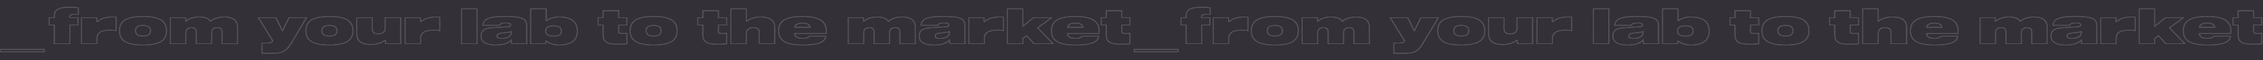
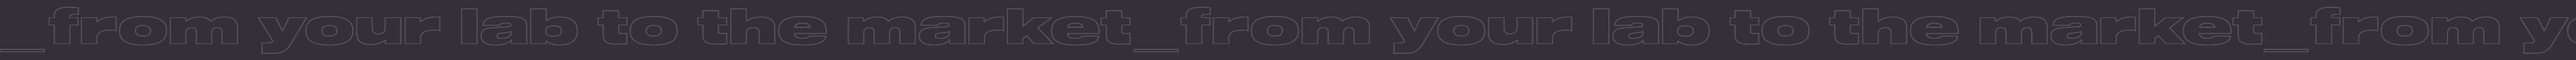
33

diff --git a/team.html b/team.html
@@ -53,16 +53,16 @@
             <div class="col-md-8  team-column" style="padding-left: 6rem; padding-right: 3rem; " >
 			<div class="row">
 				<div class="col-md-3 no-gutter no-gutters container1">
-					<img src="img/team/member1.jpg" onmouseover="hover('Alvaro Veliz Osorio, Ph.D.','I lead a multidisciplinary team of scientists, policy experts and humanists helping innovators in their journey from the lab to the market. We work with deep tech SMEs making their ideas shine through and sharpen their communication with funding agencies and investors. Parallel to my consultancy work, I support the advance-ment of science in developing countries. During more than a decade of scientific research and teaching, I have connected scientists from leading institutions in Europe with promising talent from Africa and Central America.')" onmouseout="setText()" alt="no logo">
+					<img class="team-img" src="img/team/member1.jpg" onmouseover="hover(this, 'Alvaro Veliz Osorio, Ph.D.','I lead a multidisciplinary team of scientists, policy experts and humanists helping innovators in their journey from the lab to the market. We work with deep tech SMEs making their ideas shine through and sharpen their communication with funding agencies and investors. Parallel to my consultancy work, I support the advance-ment of science in developing countries. During more than a decade of scientific research and teaching, I have connected scientists from leading institutions in Europe with promising talent from Africa and Central America.')" onmouseout="setText(this)" alt="no logo">
 				</div>
 				<div class="col-md-3 no-gutter container1">
-					<img src="img/team/member1.jpg" onmouseover="hover('Aleksandra Swatek, Ph.D.','My responsibility lies in supporting the craft of writing, document design, unified, effective communication strategy for the clients. I have xtensive experience working with STEM academics on their presentations towards the ge-neral public and academic audiences. I haveworked on drafting grant proposals and related materials to help innovative SMEs bring their products closer to the market. As a researcher in writing studies I approach communication with a data-driven bend: good writing is not only a result of talent but most often practice and reflection on what has been proven to work best.')" onmouseout="setText()" alt="no logo">
+					<img class="team-img" src="img/team/member1.jpg" onmouseover="hover(this, 'Aleksandra Swatek, Ph.D.','My responsibility lies in supporting the craft of writing, document design, unified, effective communication strategy for the clients. I have xtensive experience working with STEM academics on their presentations towards the ge-neral public and academic audiences. I haveworked on drafting grant proposals and related materials to help innovative SMEs bring their products closer to the market. As a researcher in writing studies I approach communication with a data-driven bend: good writing is not only a result of talent but most often practice and reflection on what has been proven to work best.')" onmouseout="setText(this)" alt="no logo">
 				</div>
 				<div class="col-md-3 no-gutter container1">
-					<img src="img/team/member1.jpg" onmouseover="hover('Tomasz Labuk, Ph.D.','I am a writer and consultant with a mixed background in academia (classics) and corporate business in IoT, storage, and cloud solutions. While I hold a Ph.D. degree in Byzantine literature, in my daily work I aim to combine my education in classical Greek rhetoric to give a cliear and strong voice to intricate deep tech innovations. I firmly believe that a written word is a “mighty lord” and that even the most complex ideas can capture the undivided attention of the audience once laid down with clarity, conciseness, and carefully carved wording.')" onmouseout="setText()" alt="no logo">
+					<img class="team-img" src="img/team/member1.jpg" onmouseover="hover(this, 'Tomasz Labuk, Ph.D.','I am a writer and consultant with a mixed background in academia (classics) and corporate business in IoT, storage, and cloud solutions. While I hold a Ph.D. degree in Byzantine literature, in my daily work I aim to combine my education in classical Greek rhetoric to give a cliear and strong voice to intricate deep tech innovations. I firmly believe that a written word is a “mighty lord” and that even the most complex ideas can capture the undivided attention of the audience once laid down with clarity, conciseness, and carefully carved wording.')" onmouseout="setText(this)" alt="no logo">
 				</div>
 				<div class="col-md-3 no-gutter container1">
-					<img src="img/team/member1.jpg" onmouseover="hover('Adela Staszowska, Ph.D.','	I am an R&D consultant with a PhD in Biophysics advising life-science start-ups on innovations and fundraising. I rely on more than 5 years of research experience that combined lab work and developing Machine Learning tools for biological applications. As an experienced academic, I took on leading roles in public engagements, conference presentations, and scientific publications. I also leverage my skills in scientific communication and document design for effective business writing. I have a keen interest in the history of medicine, microscopy, and beekeeping.')" onmouseout="setText()" alt="no logo">
+					<img class="team-img" src="img/team/member1.jpg" onmouseover="hover(this, 'Adela Staszowska, Ph.D.','	I am an R&D consultant with a PhD in Biophysics advising life-science start-ups on innovations and fundraising. I rely on more than 5 years of research experience that combined lab work and developing Machine Learning tools for biological applications. As an experienced academic, I took on leading roles in public engagements, conference presentations, and scientific publications. I also leverage my skills in scientific communication and document design for effective business writing. I have a keen interest in the history of medicine, microscopy, and beekeeping.')" onmouseout="setText(this)" alt="no logo">
 				</div>
 			</div>
 		</div>
@@ -73,8 +73,8 @@
 			</div>
 			
 			
-			<div class="tech-slideshow col-md-12">
-				<div class="mover-1"></div>
+			<div class="tech-slideshow-team col-md-12">
+				<div class="mover-2"></div>
 				<!--<div class="mover-2"></div>-->
 			  </div>
 		<!-- End Image Carousel -->
@@ -113,16 +113,19 @@
 	<!-- Font Awesome -->
 	<script src="js/all.min.js"></script>
 	<script>
-	 function hover(name, description) {
+	 function hover(element, name, description) {
+		
 		console.log(description);
 		console.log(name);
 		document.getElementById('content1').innerHTML = name;
 		document.getElementById('content2').innerHTML = description;
+		element.style.opacity = "1";
 	 }
 	
-	function setText() {
+	function setText(element) {
 		document.getElementById('content1').innerHTML = "Our People are our greatest strenght";
 		document.getElementById('content2').innerHTML = "Our team comprises of dedicated profes-sionals who hold PhD degrees In STEM (quantum physics, bioinformatics) and hu-manities (linguistics and classics). What brings us together is our unencumbered passion for translating complex technolo- gies into captivating stories. Combining our varied academic and professional expertise, we bring intricate ideas to wider audiences by carefully crafting words and shaping your R&D efforts in a compelling narrative.";
+		element.style.opacity=".2";
 	}
 	</script>
 		

diff --git a/css/style.css b/css/style.css
@@ -276,6 +276,7 @@ p.lead
 {
   margin-top: 8rem;
 }
+
 .services-column
 {
   margin-top: 8%;
@@ -285,7 +286,12 @@ p.lead
 {
   padding-left: 2rem; 
   padding-right: 1rem;
-  margin-top:8%;
+  margin-top:6%;
+}
+
+.team-img
+{
+  opacity:.2!important;
 }
 
 /*============= Free Resources=============*/
@@ -321,7 +327,7 @@ margin-right: 2rem;
 
 .tech-slideshow > div {
   height: 200px;
-  width: 3363px;
+  width: 3828px;
   background: url('../img/slider.jpg');
   position: absolute;
   top: 0;
@@ -332,19 +338,43 @@ margin-right: 2rem;
 .tech-slideshow .mover-1 {
   animation: moveSlideshow 30s linear infinite;
 }
-.tech-slideshow .mover-2 {
-  opacity: 0;
-  transition: opacity 0.5s ease-out;
-  background-position: 0 -200px;
-  animation: moveSlideshow 8  s linear infinite;
+
+.tech-slideshow-team {
+  height: 100px;
+  width: auto;
+  margin: 0 auto;
+  position: relative;
+  overflow: hidden;
+  transform: translate3d(0, 0, 0);
+  margin-top: 4%;
+  margin-left: 3rem;
+  margin-right: 3rem;
 }
-/*.tech-slideshow:hover .mover-2 {
-  opacity: 1;
-}*/
+
+.tech-slideshow-team > div {
+  height: 200px;
+  width: 3618px;
+  background: url('../img/team/text_slider.jpg');
+  position: absolute;
+  top: 0;
+  left: 0;
+  height: 100%;
+  transform: translate3d(0, 0, 0);
+}
+.tech-slideshow-team .mover-2 {
+  animation: moveSlideshowTeam 30s linear infinite;
+}
+
 
 @keyframes moveSlideshow {
   100% { 
-    transform: translateX(-1686px);  
+    transform: translateX(-1684px);  
+  }
+}
+
+@keyframes moveSlideshowTeam {
+  100% { 
+    transform: translateX(-1783px);  
   }
 }
 

diff --git a/free_resoruces.html b/free_resoruces.html
@@ -50,7 +50,7 @@
         <div class="container-fluid p-5" style="background-image: url('img/free_resources_bg.jpg'); background-repeat: no-repeat; background-position: center; background-size: cover; height: 100%; overflow: hidden;">
             <div class="row services-section">
                     <div class="col-md-6 my-3">
-                        <div class="col-md-12 button-resources bg-yellow">
+                        <div class="col-md-12 button-resources bg-yellow" style="background-image: url('img/Resources/podcast.jpg'); background-repeat: no-repeat; background-position: center; background-size: cover; width: 100%; overflow: hidden;">
                             <p class="text-center font-super h1">PODCAST</p>
                         </div>
                     </div>

diff --git a/services.html b/services.html
@@ -110,7 +110,7 @@
 						<img src="img/lab_background.jpg" class="w-100 carousel-img-lab" alt="">
 						<div class="row w-100">
 							<div class="col-md-12 text-center carousel-caption-lab">
-								<p>from your lab to the market_</p>
+								<p>technology storytelling experts_</p>
 							</div>
 						</div>
 					</div>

TRY IT >> Among the entries, find each line that includes the string "margin" and copy it.

THE ANSWER >>
   margin-top: 8rem;
   margin-top: 8%;
-  margin-top:8%;
+  margin-top:6%;
@@ -321,7 +327,7 @@ margin-right: 2rem;
@@ -332,19 +338,43 @@ margin-right: 2rem;
+  margin: 0 auto;
+  margin-top: 4%;
+  margin-left: 3rem;
+  margin-right: 3rem;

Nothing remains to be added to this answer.